51. Fulbright & Jaworski 52. Wilson Sonsini Goodrich & Rosati 53. Morgan Lewis & Bockius 54. McDermott Will & Emery 55. Alston & Bird 56. Bingham McCutchen 57. Fish & Richardson 58. Dechert 59. Greenberg Traurig 60. Cadwalader Wickersham & Taft
We have already extensively talked about the Morgan Lewis situation. Let’s move on to other firms after the jump.
It might not look like it, but there is a lot of carnage on this list. Orrick is down four spots. Proskauer is down four spots. King & Spalding is down 3 spots.
And many of the firms here that are marginally up or holding steady still went through significant layoffs.
After the jump, Law Shucks offers some stats.
Check out the big move by Munger. It’s up 11 spots on this year’s list. And let’s not forget about the firm’s #1 A-List ranking by Am Law earlier this year. Munger’s managed to do all of this without laying off a massive number of associates. Hopefully other Biglaw firms (and current 2Ls) will take note.

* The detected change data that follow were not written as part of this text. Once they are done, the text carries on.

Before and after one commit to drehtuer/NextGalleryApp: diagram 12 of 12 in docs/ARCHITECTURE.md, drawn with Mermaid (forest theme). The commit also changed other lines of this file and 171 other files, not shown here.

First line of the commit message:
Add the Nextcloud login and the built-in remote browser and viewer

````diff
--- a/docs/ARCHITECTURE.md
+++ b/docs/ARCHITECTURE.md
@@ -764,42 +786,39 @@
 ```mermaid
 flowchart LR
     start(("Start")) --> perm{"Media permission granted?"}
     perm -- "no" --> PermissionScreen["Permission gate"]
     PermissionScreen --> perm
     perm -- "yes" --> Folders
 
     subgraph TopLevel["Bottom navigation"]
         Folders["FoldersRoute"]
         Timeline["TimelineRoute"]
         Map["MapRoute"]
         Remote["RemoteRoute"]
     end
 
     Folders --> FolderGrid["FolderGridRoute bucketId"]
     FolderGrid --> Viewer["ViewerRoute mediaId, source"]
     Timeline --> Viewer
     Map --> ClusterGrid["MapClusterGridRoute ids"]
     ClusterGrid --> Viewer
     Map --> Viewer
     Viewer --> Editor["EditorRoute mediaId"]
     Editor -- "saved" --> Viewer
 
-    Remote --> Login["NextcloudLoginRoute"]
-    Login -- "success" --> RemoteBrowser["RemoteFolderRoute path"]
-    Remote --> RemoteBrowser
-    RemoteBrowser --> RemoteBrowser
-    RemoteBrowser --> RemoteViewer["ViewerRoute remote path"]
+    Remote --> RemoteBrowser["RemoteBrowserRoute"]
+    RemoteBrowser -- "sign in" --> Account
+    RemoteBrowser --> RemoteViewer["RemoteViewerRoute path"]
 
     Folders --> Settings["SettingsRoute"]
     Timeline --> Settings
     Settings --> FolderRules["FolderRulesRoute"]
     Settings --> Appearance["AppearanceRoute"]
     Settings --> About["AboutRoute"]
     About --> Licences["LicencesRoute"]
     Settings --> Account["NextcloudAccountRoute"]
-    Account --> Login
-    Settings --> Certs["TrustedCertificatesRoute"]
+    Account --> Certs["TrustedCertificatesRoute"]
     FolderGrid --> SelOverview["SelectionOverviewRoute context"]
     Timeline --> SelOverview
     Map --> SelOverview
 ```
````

We know people have strong opinions about some of the firms on this list. Let’s get into them after the jump.
You can still call yourself prestigious if you work at the firms that make up today’s fall recruiting open thread. But once you are outside of the Vault top 20, people start talking about “firm culture” at least as much as they talk about prestige.
Here’s the next batch:
The slide continues for Shearman & Sterling. The firm was ranked #19 last year, and is down two spots this year. Is there any specific reason for the fall?
After the jump, let’s look at the firms rising up through the rankings.
Let’s finish off the prestigious Vault 20. Here we have some firms on the rise, and some firms that are … not.
Here is the next batch of firms:
16. WilmerHale 17. Latham & Watkins 18. Arnold & Porter 19. Jones Day 20. White & Case
Okay, before we discuss Latham and White & Case, let’s give a good cheer for WilmerHale (up one spot from last year), Arnold & Porter (up two spots from last year), and Jones Day (up four spots from last year).
The Jones Day surge is particularly impressive. You’ll remember that the firm slammed its competitors earlier this month. But it seems like the firm is walking the walk as well as talking the talk.
After the jump, you know what happens next.
Even though we are moving out of the Vault top ten, we are still firmly in the land of law firms that everybody recognizes.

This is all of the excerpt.